> Records shown
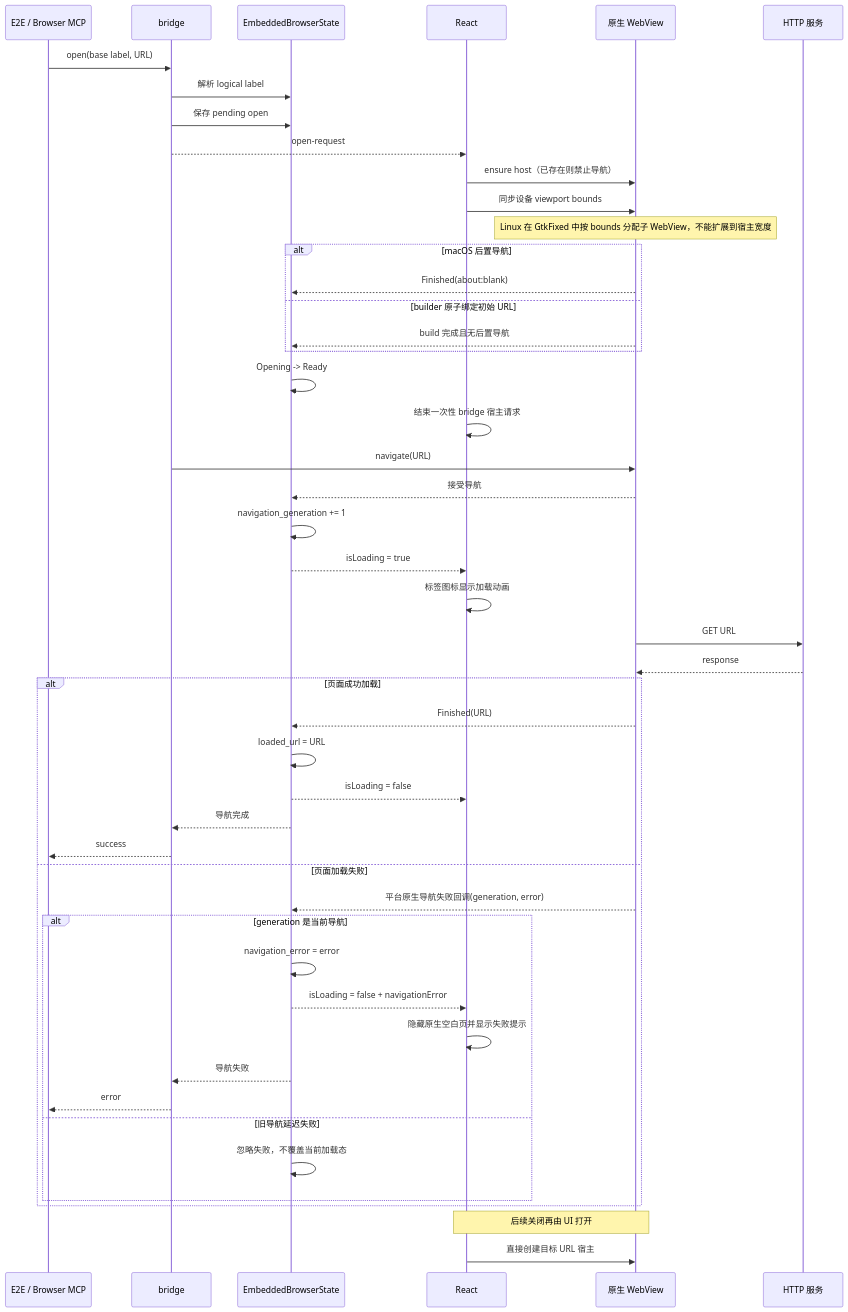
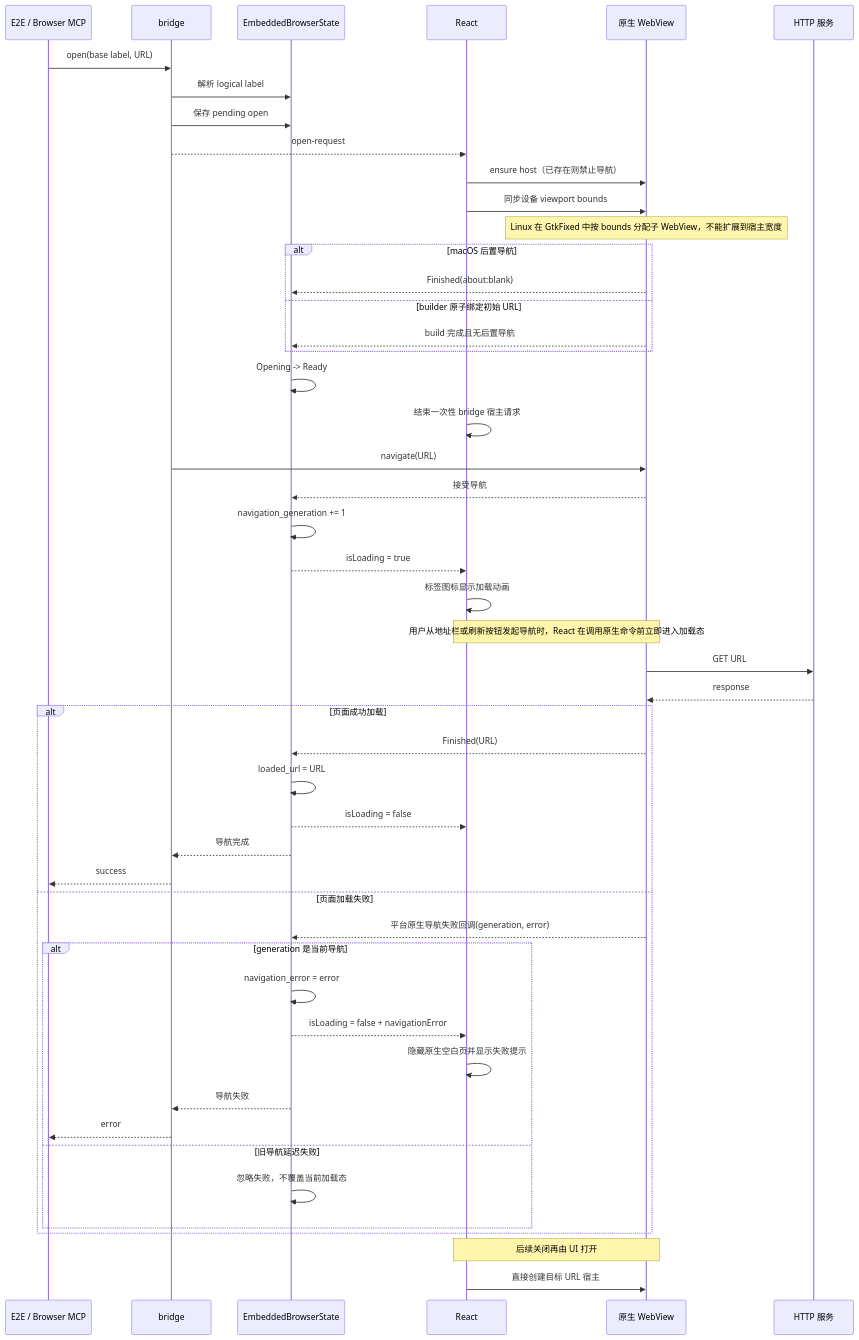
Before and after one commit to wecode-ai/wegent-docs: the second of 2 diagrams in i18n/zh/docusaurus-plugin-content-docs/current/architecture/embedded-browser.md, drawn with Mermaid. The commit also changed other lines of this file and 5 other files, not shown here.

````diff
--- a/i18n/zh/docusaurus-plugin-content-docs/current/architecture/embedded-browser.md
+++ b/i18n/zh/docusaurus-plugin-content-docs/current/architecture/embedded-browser.md
@@ -38,52 +39,53 @@
 ```mermaid
 sequenceDiagram
     participant C as E2E / Browser MCP
     participant B as bridge
     participant S as EmbeddedBrowserState
     participant R as React
     participant W as 原生 WebView
     participant H as HTTP 服务
 
     C->>B: open(base label, URL)
     B->>S: 解析 logical label
     B->>S: 保存 pending open
     B-->>R: open-request
     R->>W: ensure host（已存在则禁止导航）
     R->>W: 同步设备 viewport bounds
     Note over W: Linux 在 GtkFixed 中按 bounds 分配子 WebView，不能扩展到宿主宽度
     alt macOS 后置导航
         W-->>S: Finished(about:blank)
     else builder 原子绑定初始 URL
         W-->>S: build 完成且无后置导航
     end
     S->>S: Opening -> Ready
     R->>R: 结束一次性 bridge 宿主请求
     B->>W: navigate(URL)
     W-->>S: 接受导航
     S->>S: navigation_generation += 1
     S-->>R: isLoading = true
     R->>R: 标签图标显示加载动画
+    Note over R,W: 用户从地址栏或刷新按钮发起导航时，React 在调用原生命令前立即进入加载态
     W->>H: GET URL
     H-->>W: response
     alt 页面成功加载
         W-->>S: Finished(URL)
         S->>S: loaded_url = URL
         S-->>R: isLoading = false
         S-->>B: 导航完成
         B-->>C: success
     else 页面加载失败
         W-->>S: 平台原生导航失败回调(generation, error)
         alt generation 是当前导航
             S->>S: navigation_error = error
             S-->>R: isLoading = false + navigationError
             R->>R: 隐藏原生空白页并显示失败提示
             S-->>B: 导航失败
             B-->>C: error
         else 旧导航延迟失败
             S->>S: 忽略失败，不覆盖当前加载态
         end
     end
 
     Note over R,W: 后续关闭再由 UI 打开
     R->>W: 直接创建目标 URL 宿主
 ```
````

> Instructions for the task
Above are the records; copy exactly the lines from the line with "C->>B: open(base label, URL)" through the line with "W-->>S: 平台原生导航失败回调(generation, error)", both included.

> Output for this task
     C->>B: open(base label, URL)
     B->>S: 解析 logical label
     B->>S: 保存 pending open
     B-->>R: open-request
     R->>W: ensure host（已存在则禁止导航）
     R->>W: 同步设备 viewport bounds
     Note over W: Linux 在 GtkFixed 中按 bounds 分配子 WebView，不能扩展到宿主宽度
     alt macOS 后置导航
         W-->>S: Finished(about:blank)
     else builder 原子绑定初始 URL
         W-->>S: build 完成且无后置导航
     end
     S->>S: Opening -> Ready
     R->>R: 结束一次性 bridge 宿主请求
     B->>W: navigate(URL)
     W-->>S: 接受导航
     S->>S: navigation_generation += 1
     S-->>R: isLoading = true
     R->>R: 标签图标显示加载动画
+    Note over R,W: 用户从地址栏或刷新按钮发起导航时，React 在调用原生命令前立即进入加载态
     W->>H: GET URL
     H-->>W: response
     alt 页面成功加载
         W-->>S: Finished(URL)
         S->>S: loaded_url = URL
         S-->>R: isLoading = false
         S-->>B: 导航完成
         B-->>C: success
     else 页面加载失败
         W-->>S: 平台原生导航失败回调(generation, error)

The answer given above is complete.